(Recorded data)
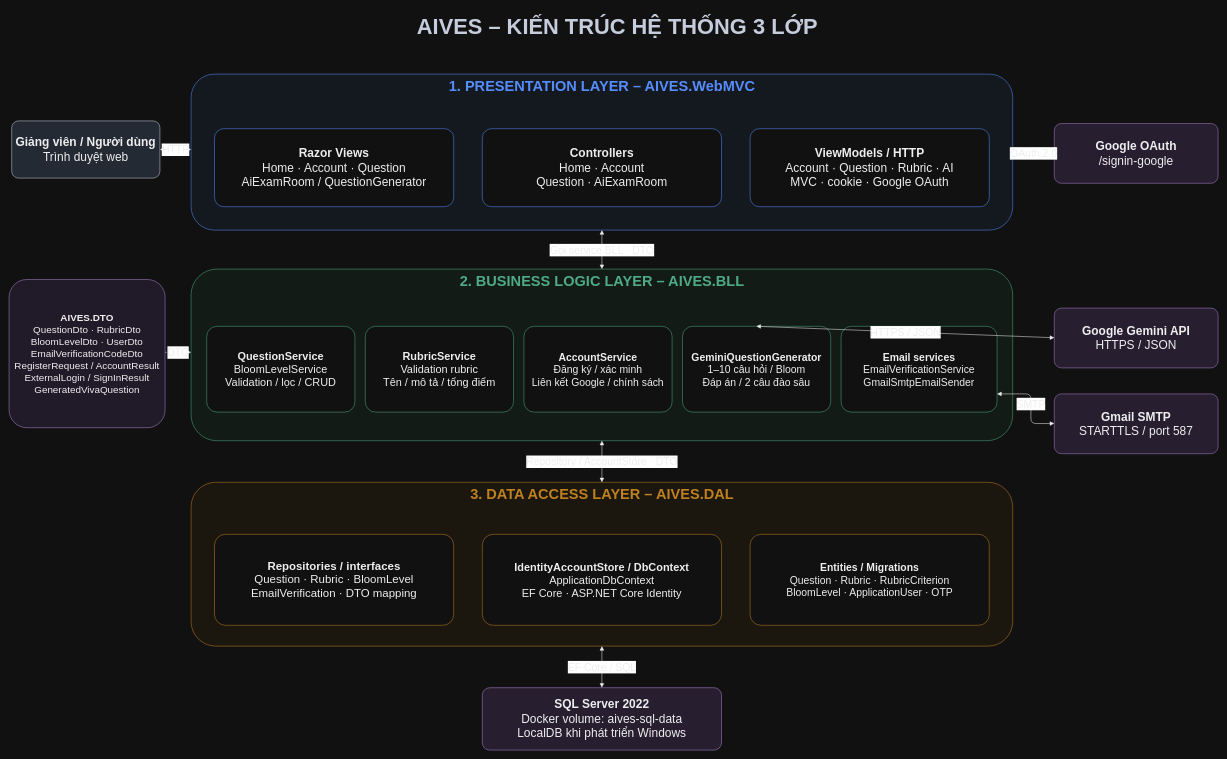
Above: docs/AIVES-3-Layer-Architecture.drawio in S0Lmon/AIVES_System (draw.io), before the change. Source tidied: cells renumbered, new cells numbered last; positions are measured from the earlier drawing's top-left corner, leaving out a move shared by most shapes. Both pictures are drawn from the tidied source at 52%, with x=0, y=0 at pixel (9, 9).
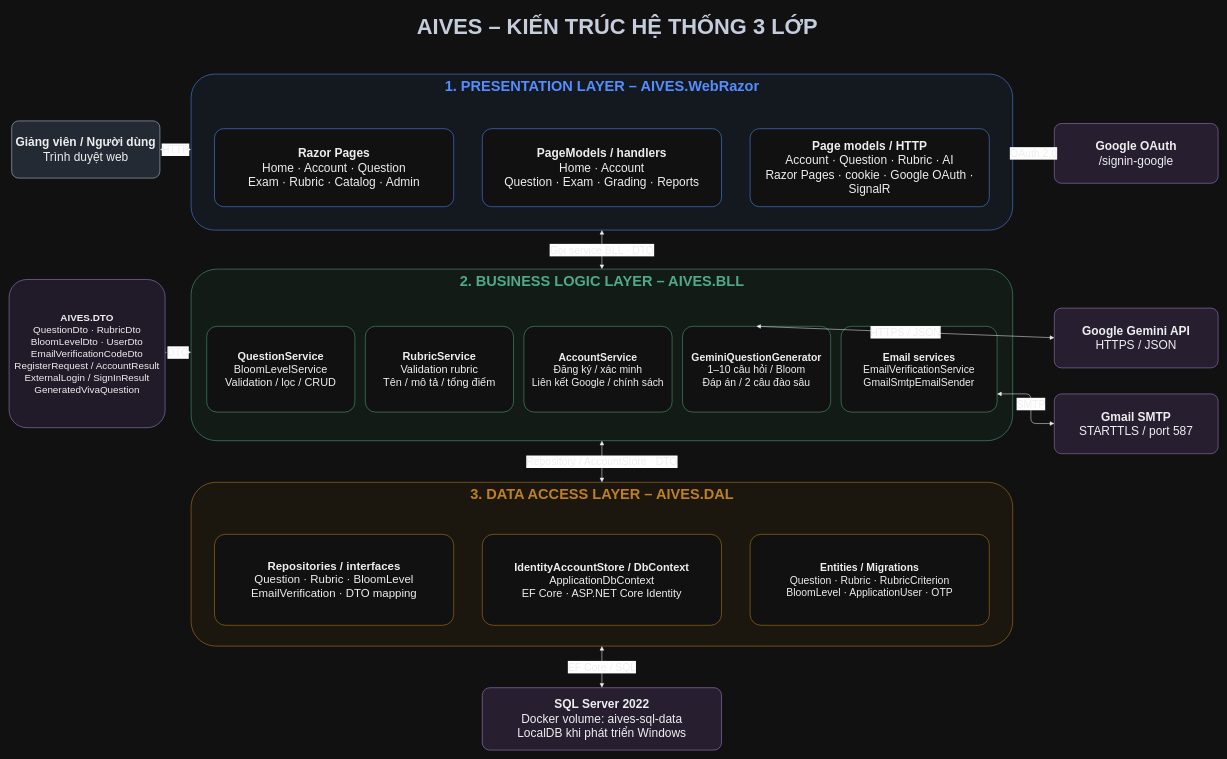
The same page after the edit.

What changed in the source:
```diff
@@
-    <mxCell id="4" value="1. PRESENTATION LAYER – AIVES.WebMVC" style="text;html=1;fontColor=#558dff;fontSize=28;fontStyle=1;align=center;" parent="1" vertex="1">
+    <mxCell id="4" value="1. PRESENTATION LAYER – AIVES.WebRazor" style="text;html=1;fontColor=#558dff;fontSize=28;fontStyle=1;align=center;" parent="1" vertex="1">
       <mxGeometry x="350" y="125" width="1580" height="65" as="geometry" />
     </mxCell>
-    <mxCell id="5" value="&lt;b&gt;Razor Views&lt;/b&gt;&lt;br/&gt;Home · Account · Question&lt;br/&gt;AiExamRoom / QuestionGenerator" style="rounded=1;arcSize=12;html=1;whiteSpace=wrap;fillColor=#111111;strokeColor=#558dff;fontColor=#eeeeef;fontSize=23;align=center;" parent="1" vertex="1">
+    <mxCell id="5" value="&lt;b&gt;Razor Pages&lt;/b&gt;&lt;br/&gt;Home · Account · Question&lt;br/&gt;Exam · Rubric · Catalog · Admin" style="rounded=1;arcSize=12;html=1;whiteSpace=wrap;fillColor=#111111;strokeColor=#558dff;fontColor=#eeeeef;fontSize=23;align=center;" parent="1" vertex="1">
       <mxGeometry x="395" y="230" width="460" height="150" as="geometry" />
     </mxCell>
-    <mxCell id="6" value="&lt;b&gt;Controllers&lt;/b&gt;&lt;br/&gt;Home · Account&lt;br/&gt;Question · AiExamRoom" style="rounded=1;arcSize=12;html=1;whiteSpace=wrap;fillColor=#111111;strokeColor=#558dff;fontColor=#eeeeef;fontSize=23;align=center;" parent="1" vertex="1">
+    <mxCell id="6" value="&lt;b&gt;PageModels / handlers&lt;/b&gt;&lt;br/&gt;Home · Account&lt;br/&gt;Question · Exam · Grading · Reports" style="rounded=1;arcSize=12;html=1;whiteSpace=wrap;fillColor=#111111;strokeColor=#558dff;fontColor=#eeeeef;fontSize=23;align=center;" parent="1" vertex="1">
       <mxGeometry x="910" y="230" width="460" height="150" as="geometry" />
     </mxCell>
-    <mxCell id="7" value="&lt;b&gt;ViewModels / HTTP&lt;/b&gt;&lt;br/&gt;Account · Question · Rubric · AI&lt;br/&gt;MVC · cookie · Google OAuth" style="rounded=1;arcSize=12;html=1;whiteSpace=wrap;fillColor=#111111;strokeColor=#558dff;fontColor=#eeeeef;fontSize=23;align=center;" parent="1" vertex="1">
+    <mxCell id="7" value="&lt;b&gt;Page models / HTTP&lt;/b&gt;&lt;br/&gt;Account · Question · Rubric · AI&lt;br/&gt;Razor Pages · cookie · Google OAuth · SignalR" style="rounded=1;arcSize=12;html=1;whiteSpace=wrap;fillColor=#111111;strokeColor=#558dff;fontColor=#eeeeef;fontSize=23;align=center;" parent="1" vertex="1">
       <mxGeometry x="1425" y="230" width="460" height="150" as="geometry" />
     </mxCell>
```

» **WHAT NEEDS TO BE DONE**:
Give the entries above again word for word, without the pictures.

» **OUTPUT**:
Above: docs/AIVES-3-Layer-Architecture.drawio in S0Lmon/AIVES_System (draw.io), before the change. Source tidied: cells renumbered, new cells numbered last; positions are measured from the earlier drawing's top-left corner, leaving out a move shared by most shapes. Both pictures are drawn from the tidied source at 52%, with x=0, y=0 at pixel (9, 9).
The same page after the edit.

What changed in the source:
```diff
@@
-    <mxCell id="4" value="1. PRESENTATION LAYER – AIVES.WebMVC" style="text;html=1;fontColor=#558dff;fontSize=28;fontStyle=1;align=center;" parent="1" vertex="1">
+    <mxCell id="4" value="1. PRESENTATION LAYER – AIVES.WebRazor" style="text;html=1;fontColor=#558dff;fontSize=28;fontStyle=1;align=center;" parent="1" vertex="1">
       <mxGeometry x="350" y="125" width="1580" height="65" as="geometry" />
     </mxCell>
-    <mxCell id="5" value="&lt;b&gt;Razor Views&lt;/b&gt;&lt;br/&gt;Home · Account · Question&lt;br/&gt;AiExamRoom / QuestionGenerator" style="rounded=1;arcSize=12;html=1;whiteSpace=wrap;fillColor=#111111;strokeColor=#558dff;fontColor=#eeeeef;fontSize=23;align=center;" parent="1" vertex="1">
+    <mxCell id="5" value="&lt;b&gt;Razor Pages&lt;/b&gt;&lt;br/&gt;Home · Account · Question&lt;br/&gt;Exam · Rubric · Catalog · Admin" style="rounded=1;arcSize=12;html=1;whiteSpace=wrap;fillColor=#111111;strokeColor=#558dff;fontColor=#eeeeef;fontSize=23;align=center;" parent="1" vertex="1">
       <mxGeometry x="395" y="230" width="460" height="150" as="geometry" />
     </mxCell>
-    <mxCell id="6" value="&lt;b&gt;Controllers&lt;/b&gt;&lt;br/&gt;Home · Account&lt;br/&gt;Question · AiExamRoom" style="rounded=1;arcSize=12;html=1;whiteSpace=wrap;fillColor=#111111;strokeColor=#558dff;fontColor=#eeeeef;fontSize=23;align=center;" parent="1" vertex="1">
+    <mxCell id="6" value="&lt;b&gt;PageModels / handlers&lt;/b&gt;&lt;br/&gt;Home · Account&lt;br/&gt;Question · Exam · Grading · Reports" style="rounded=1;arcSize=12;html=1;whiteSpace=wrap;fillColor=#111111;strokeColor=#558dff;fontColor=#eeeeef;fontSize=23;align=center;" parent="1" vertex="1">
       <mxGeometry x="910" y="230" width="460" height="150" as="geometry" />
     </mxCell>
-    <mxCell id="7" value="&lt;b&gt;ViewModels / HTTP&lt;/b&gt;&lt;br/&gt;Account · Question · Rubric · AI&lt;br/&gt;MVC · cookie · Google OAuth" style="rounded=1;arcSize=12;html=1;whiteSpace=wrap;fillColor=#111111;strokeColor=#558dff;fontColor=#eeeeef;fontSize=23;align=center;" parent="1" vertex="1">
+    <mxCell id="7" value="&lt;b&gt;Page models / HTTP&lt;/b&gt;&lt;br/&gt;Account · Question · Rubric · AI&lt;br/&gt;Razor Pages · cookie · Google OAuth · SignalR" style="rounded=1;arcSize=12;html=1;whiteSpace=wrap;fillColor=#111111;strokeColor=#558dff;fontColor=#eeeeef;fontSize=23;align=center;" parent="1" vertex="1">
       <mxGeometry x="1425" y="230" width="460" height="150" as="geometry" />
     </mxCell>
```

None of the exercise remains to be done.